The exfoliation of acid-exchanged K4Nb6O17 with tetra(n-butyl)ammonium hydroxide in water produces a colloidal suspension of individual sheets, which roll into loosely bound tubular structures. The tubule shape can be made permanent via precipitation of the colloid with alkali cations. Atomic force microscopy and transmission electron micrographs reveal that the tubules have outer diameters ranging from 15 to 30 nm and that they are 0.1 to 1 μm in length. The observed curling tendency, preferential folding, and cleavage angles of the individual sheets are interpreted in terms of the crystal structure of the parent solid, K4Nb6O17. The driving force for tubule formation appears to be relief of strain that is inherent in the asymmetric single sheets. This driving force is absent in bilayer colloids formed early in the exfoliation process, which are found only as flat sheets. Tubules in colloidal suspensions that have been subjected to turbulence have a tendency to unroll into flat sheets on surfaces, indicating that the forces controlling rolling and unrolling are closely balanced.
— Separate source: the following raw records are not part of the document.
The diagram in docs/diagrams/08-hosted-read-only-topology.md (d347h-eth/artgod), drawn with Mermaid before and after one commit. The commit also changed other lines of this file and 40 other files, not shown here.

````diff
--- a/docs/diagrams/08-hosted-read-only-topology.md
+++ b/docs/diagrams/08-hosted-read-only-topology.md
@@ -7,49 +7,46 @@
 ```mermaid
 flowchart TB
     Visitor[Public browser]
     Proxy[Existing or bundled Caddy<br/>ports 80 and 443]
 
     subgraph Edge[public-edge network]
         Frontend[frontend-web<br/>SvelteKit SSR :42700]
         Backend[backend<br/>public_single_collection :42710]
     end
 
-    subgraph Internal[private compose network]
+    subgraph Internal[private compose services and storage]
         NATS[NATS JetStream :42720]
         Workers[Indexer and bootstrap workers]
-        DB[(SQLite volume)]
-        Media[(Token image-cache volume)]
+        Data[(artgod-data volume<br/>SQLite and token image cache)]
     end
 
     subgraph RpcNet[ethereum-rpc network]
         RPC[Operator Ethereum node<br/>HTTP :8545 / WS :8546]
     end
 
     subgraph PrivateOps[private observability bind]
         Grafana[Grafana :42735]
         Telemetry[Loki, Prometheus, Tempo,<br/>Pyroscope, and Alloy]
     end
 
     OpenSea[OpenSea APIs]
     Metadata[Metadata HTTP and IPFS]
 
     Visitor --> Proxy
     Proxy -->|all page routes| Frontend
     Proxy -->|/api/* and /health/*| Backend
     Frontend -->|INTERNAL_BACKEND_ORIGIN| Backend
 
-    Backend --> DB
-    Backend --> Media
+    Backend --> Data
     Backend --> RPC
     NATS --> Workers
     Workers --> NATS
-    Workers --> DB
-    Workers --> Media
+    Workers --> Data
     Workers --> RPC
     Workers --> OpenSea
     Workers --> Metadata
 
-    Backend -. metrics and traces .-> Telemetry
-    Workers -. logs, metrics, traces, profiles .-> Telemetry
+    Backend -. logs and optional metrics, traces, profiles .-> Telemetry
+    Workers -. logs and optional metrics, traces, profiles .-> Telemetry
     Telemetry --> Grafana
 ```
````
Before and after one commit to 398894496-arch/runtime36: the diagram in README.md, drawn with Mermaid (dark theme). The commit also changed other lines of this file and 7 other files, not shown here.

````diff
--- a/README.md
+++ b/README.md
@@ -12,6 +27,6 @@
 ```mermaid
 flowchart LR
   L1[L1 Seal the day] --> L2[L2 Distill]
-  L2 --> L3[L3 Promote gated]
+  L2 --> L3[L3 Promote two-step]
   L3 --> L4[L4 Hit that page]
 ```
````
All Science Journal Classification (ASJC) codes
- Chemical Engineering(all)
- Materials Chemistry